The indication can be given with the name of the food or in the ingredients list. The ingredients this applies to are those:
- appearing in the name of the food or usually associated with that name by the consumer (e.g. the meat in a 'shepherds pie')
- emphasised over other ingredients on the labelling in any way, e.g. by being pictured
- characterising a food where the nature of the food may otherwise be unclear as the result of the name used (e.g. a foreign name) or the food's appearance
A quantitative indication will not be required for an ingredient already quantified on the label under other provisions:
- where its drained net weight is given
- where a statement of its quantity is required under product-specific provisions (e.g. the fruit in jam)
- where the ingredient is a vitamin or mineral included in the nutrition declaration
There is also an exemption for ingredients that play a minor role in consumer choice. These ingredients may be mentioned in the name of the food, but the variation in their quantity is not a decisive factor for the nature of the product (e.g. the potato in a beef and potato pie).
Further exemptions concern:
- ingredients added for flavouring in small quantities (taken to be up to 2% in the UK)
- ingredients specifically permitted to be present in somewhat varying quantities (e.g. mixtures of vegetables)
- ingredients that are sweeteners or sugar, and are mentioned using one of these names in the food's name as a statutory requirement
Where foods lose moisture during processing, the quantitative indication should be calculated as the weight of the ingredient divided by the finished weight of the product, i.e. taking into account only the residual water in the product. Where this would lead to a value of more than 100%, the weight of the ingredient used to prepare 100g of the finished product should be stated instead.
Indications for volatile ingredients should be calculated from ingoing amount and finished product weight.
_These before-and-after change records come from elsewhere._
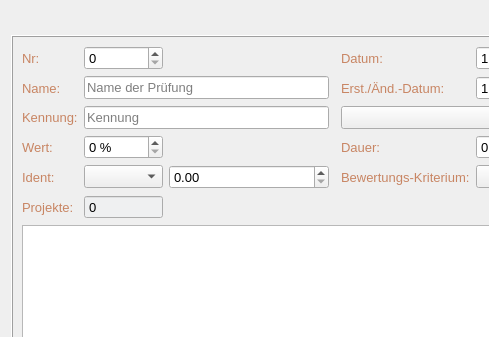
This is formskills.ui in fasa1964/fshkkap as Qt 5 draws it before an edit; both pictures show x 0 to 489 and y 0 to 337 of the 1300 by 710 pixel window. The edited form follows.
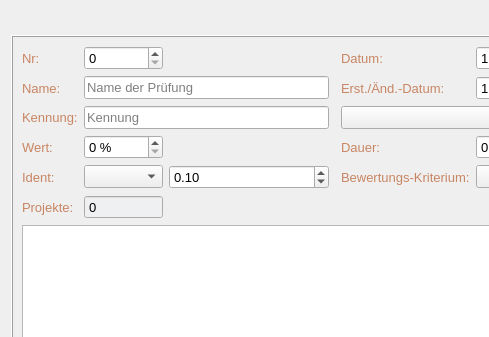
This is the edited form.

Commit message: Add finction to organize the ident of question.

```diff
--- a/formskills.ui
+++ b/formskills.ui
@@ -647,7 +647,17 @@
        <widget class="QComboBox" name="identBox"/>
       </item>
       <item row="4" column="2">
-       <widget class="QDoubleSpinBox" name="identFactorBox"/>
+       <widget class="QDoubleSpinBox" name="identFactorBox">
+        <property name="maximum">
+         <double>1.000000000000000</double>
+        </property>
+        <property name="singleStep">
+         <double>0.100000000000000</double>
+        </property>
+        <property name="value">
+         <double>0.100000000000000</double>
+        </property>
+       </widget>
       </item>
       <item row="4" column="0">
        <widget class="QLabel" name="identLabel">
```
The commit also changes 2 other files.
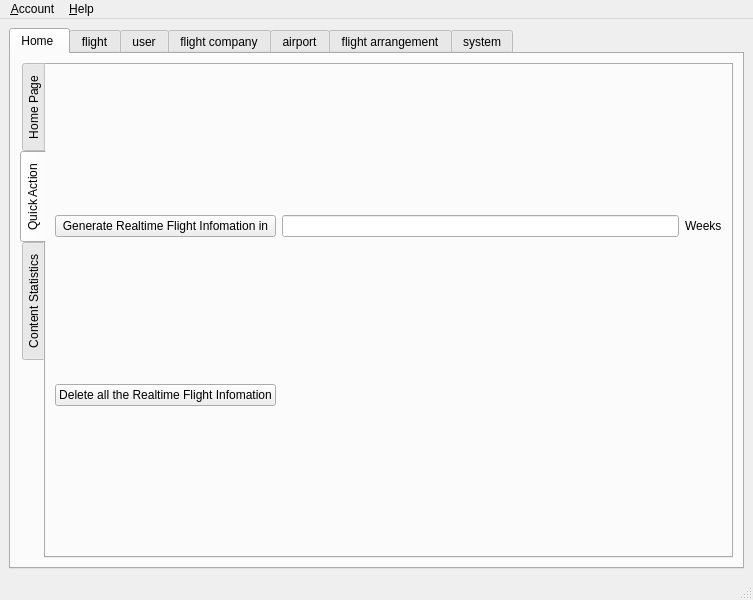
Aloereed/Flightman_Platform_DATA130039, file mainplatformwindow.ui: the form before one commit.
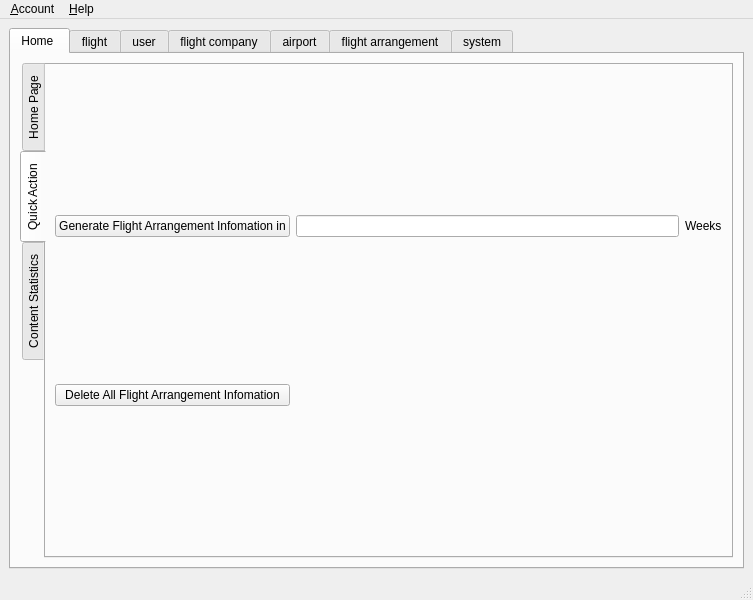
The form after the commit. Icons and pictures are not drawn.

Commit message: 一键生成

Diff of the .ui file:
```diff
--- a/mainplatformwindow.ui
+++ b/mainplatformwindow.ui
@@ -96,7 +96,7 @@
              <item row="0" column="0">
               <widget class="QPushButton" name="pushButton_5">
                <property name="text">
-                <string>Generate Realtime Flight Infomation in</string>
+                <string>Generate Flight Arrangement Infomation in</string>
                </property>
               </widget>
              </item>
@@ -113,7 +113,7 @@
              <item row="1" column="0">
               <widget class="QPushButton" name="pushButton_6">
                <property name="text">
-                <string>Delete all the Realtime Flight Infomation</string>
+                <string>Delete All Flight Arrangement Infomation</string>
                </property>
               </widget>
              </item>
```
The commit also changes 1 other file.
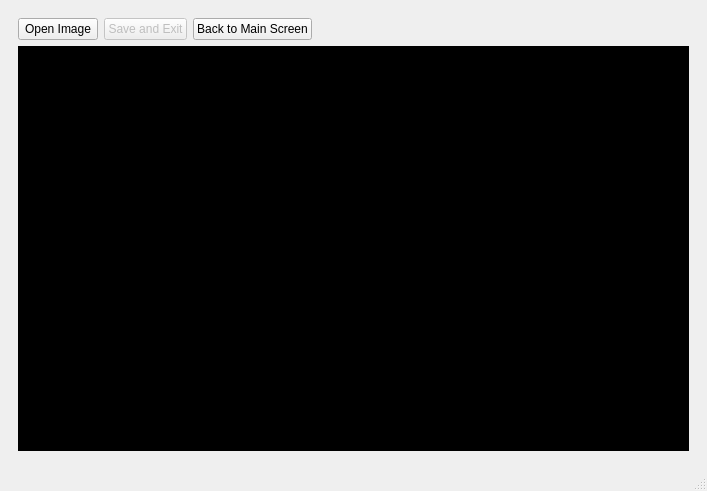
Old version of the form gui.ui in the repository adam-kosinski/Data-Plus-Zoe-Depth.
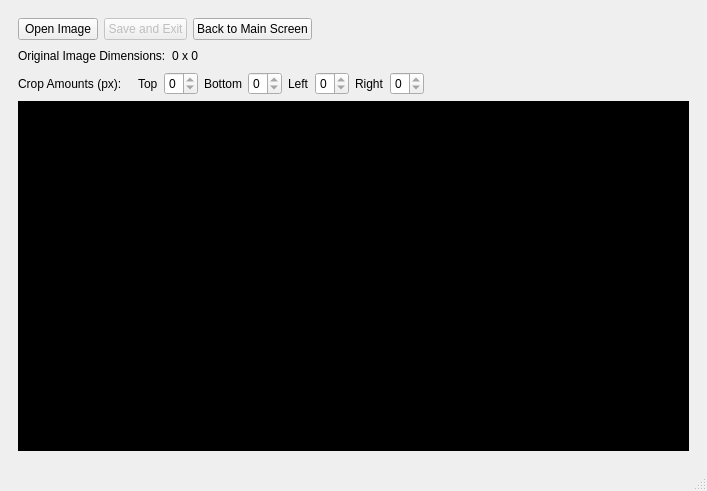
New version of the form. The open tabs and pages were chosen to show the change.

Commit message: Crop spin boxes showing values

Diff of the .ui file:
```diff
--- a/gui.ui
+++ b/gui.ui
@@ -397,6 +397,133 @@
           </item>
          </layout>
         </item>
+        <item>
+         <layout class="QHBoxLayout" name="horizontalLayout_5">
+          <item>
+           <widget class="QLabel" name="label_3">
+            <property name="text">
+             <string>Original Image Dimensions:</string>
+            </property>
+           </widget>
+          </item>
+          <item>
+           <widget class="QLabel" name="cropImageDimensionsLabel">
+            <property name="text">
+             <string>0 x 0</string>
+            </property>
+           </widget>
+          </item>
+          <item>
+           <spacer name="horizontalSpacer_6">
+            <property name="orientation">
+             <enum>Qt::Horizontal</enum>
+            </property>
+            <property name="sizeHint" stdset="0">
+             <size>
+              <width>40</width>
+              <height>20</height>
+             </size>
+            </property>
+           </spacer>
+          </item>
+         </layout>
+        </item>
+        <item>
+         <layout class="QHBoxLayout" name="horizontalLayout_8">
+          <item>
+           <widget class="QLabel" name="label_5">
+            <property name="text">
+             <string>Crop Amounts (px):</string>
+            </property>
+           </widget>
+          </item>
+          <item>
+           <spacer name="horizontalSpacer_7">
+            <property name="orientation">
+             <enum>Qt::Horizontal</enum>
+            </property>
+            <property name="sizeType">
+             <enum>QSizePolicy::Fixed</enum>
+            </property>
+            <property name="sizeHint" stdset="0">
+             <size>
+              <width>10</width>
+              <height>20</height>
+             </size>
+            </property>
+           </spacer>
+          </item>
+          <item>
+           <widget class="QLabel" name="label_6">
+            <property name="text">
+             <string>Top</string>
+            </property>
+           </widget>
+          </item>
+          <item>
+           <widget class="QSpinBox" name="cropTopSpinBox">
+            <property name="maximum">
+             <number>0</number>
+            </property>
+           </widget>
+          </item>
+          <item>
+           <widget class="QLabel" name="label_7">
+            <property name="text">
+             <string>Bottom</string>
+            </property>
+           </widget>
+          </item>
+          <item>
+           <widget class="QSpinBox" name="cropBottomSpinBox">
+            <property name="maximum">
+             <number>0</number>
+            </property>
+           </widget>
+          </item>
+          <item>
+           <widget class="QLabel" name="label_8">
+            <property name="text">
+             <string>Left</string>
+            </property>
+           </widget>
+          </item>
+          <item>
+           <widget class="QSpinBox" name="cropLeftSpinBox">
+            <property name="maximum">
+             <number>0</number>
+            </property>
+           </widget>
+          </item>
+          <item>
+           <widget class="QLabel" name="label_9">
+            <property name="text">
+             <string>Right</string>
+            </property>
+           </widget>
+          </item>
+          <item>
+           <widget class="QSpinBox" name="cropRightSpinBox">
+            <property name="maximum">
+             <number>0</number>
+            </property>
+           </widget>
+          </item>
+          <item>
+           <spacer name="horizontalSpacer_3">
+            <property name="orientation">
+             <enum>Qt::Horizontal</enum>
+            </property>
+            <property name="sizeHint" stdset="0">
+             <size>
+              <width>40</width>
+              <height>20</height>
+             </size>
+            </property>
+           </spacer>
+          </item>
+         </layout>
+        </item>
         <item>
          <widget class="QGraphicsView" name="cropGraphicsView">
           <property name="palette">
```
Left out of the diff: 6 changed lines with no effect on the pictures. The commit also changes 3 other files.
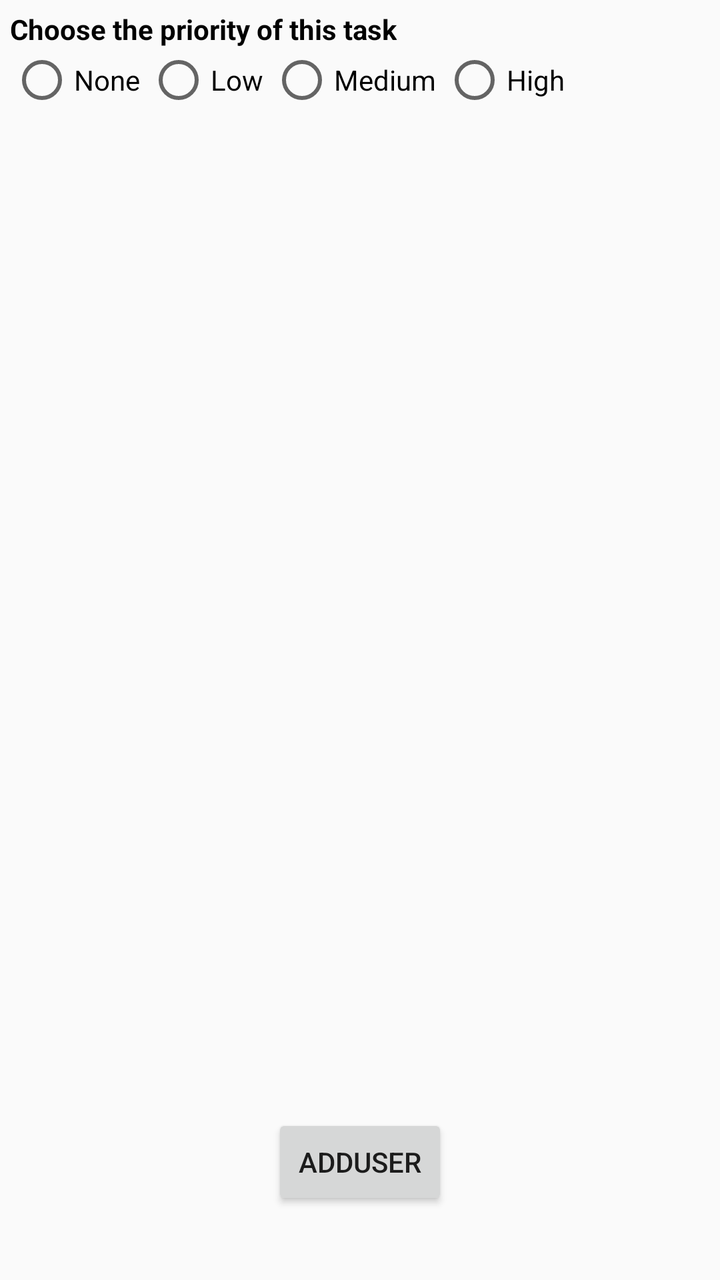
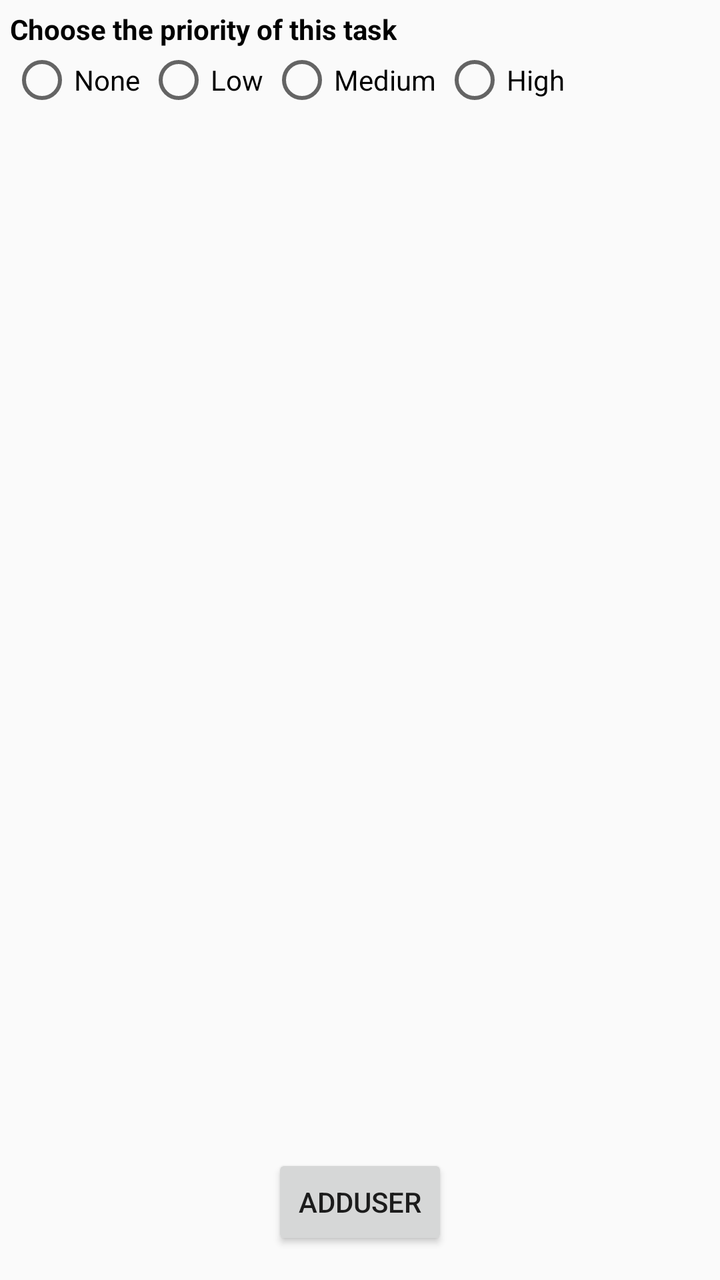

The first picture is an Android layout as it rendered before a commit; the second is the same layout after the commit. The layout source and the unified diff follow.
<!-- AndroidManifest.xml: application theme AppTheme -->
<!-- res/layout/task_fragment3.xml -->
<?xml version="1.0" encoding="utf-8"?>
<LinearLayout xmlns:android="http://schemas.android.com/apk/res/android"
    android:layout_width="match_parent"
    android:layout_height="match_parent"
    android:orientation="vertical"
    android:padding="5sp">

    <TextView
        android:id="@+id/textView2"
        android:layout_width="wrap_content"
        android:layout_height="wrap_content"
        android:text="Choose the priority of this task"
        android:textColor="#000"
        android:textStyle="bold" />

    <LinearLayout
        android:layout_width="match_parent"
        android:layout_height="wrap_content"
        android:orientation="horizontal">

        <RadioGroup
            android:id="@+id/radioGroup"
            android:layout_width="wrap_content"
            android:layout_height="wrap_content"
            android:layout_centerInParent="true"
            android:orientation="horizontal">

            <RadioButton
                android:id="@+id/none"
                android:layout_width="wrap_content"
                android:layout_height="wrap_content"
                android:text="None " />

            <RadioButton
                android:id="@+id/low"
                android:layout_width="wrap_content"
                android:layout_height="wrap_content"
                android:text="Low " />

            <RadioButton
                android:id="@+id/Medium"
                android:layout_width="wrap_content"
                android:layout_height="wrap_content"
                android:text="Medium " />

            <RadioButton
                android:id="@+id/High"
                android:layout_width="wrap_content"
                android:layout_height="wrap_content"
                android:text="High " />
        </RadioGroup>
    </LinearLayout>

    <LinearLayout
        android:layout_width="match_parent"
        android:gravity="bottom|center"
        android:layout_marginBottom="30dp"
        android:layout_height="match_parent">

        <Button
            android:layout_width="wrap_content"
            android:text="AddUser"
            android:id="@+id/adduser"
            android:layout_height="wrap_content" />


    </LinearLayout>

</LinearLayout>
<!-- resources referenced by this layout -->
<resources>
  <style name="AppTheme" parent="Theme.AppCompat.Light.DarkActionBar">
          
          <item name="windowNoTitle">true</item>
          <item name="windowActionBar">false</item>
          <item name="colorPrimary">@color/colorPrimary</item>
          <item name="colorPrimaryDark">@color/colorPrimaryDark</item>
          <item name="colorAccent">@color/colorAccent</item>
      </style>
  <color name="colorPrimary">#0d195c</color>
  <color name="colorPrimaryDark">#303F9F</color>
  <color name="colorAccent">#000105</color>
</resources>

<!-- the commit's change to res/layout/task_fragment3.xml (unified diff, before → after) -->
@@ -54,7 +54,7 @@
     <LinearLayout
         android:layout_width="match_parent"
         android:gravity="bottom|center"
-        android:layout_marginBottom="30dp"
+        android:layout_marginBottom="10dp"
         android:layout_height="match_parent">
 
         <Button
<!-- resource entries referenced after the edit -->
@@ -8,7 +8,7 @@
           <item name="colorPrimaryDark">@color/colorPrimaryDark</item>
           <item name="colorAccent">@color/colorAccent</item>
       </style>
-  <color name="colorPrimary">#0d195c</color>
+  <color name="colorPrimary">#124514</color>
   <color name="colorPrimaryDark">#303F9F</color>
   <color name="colorAccent">#000105</color>
 </resources>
Indications for ingredients that are in concentrated or dehydrated form can be on the basis of the pre-concentrated or pre-dehydrated form.
Indications for ingredients in foods that must be reconstituted can be on the basis of their proportion in the reconstituted product.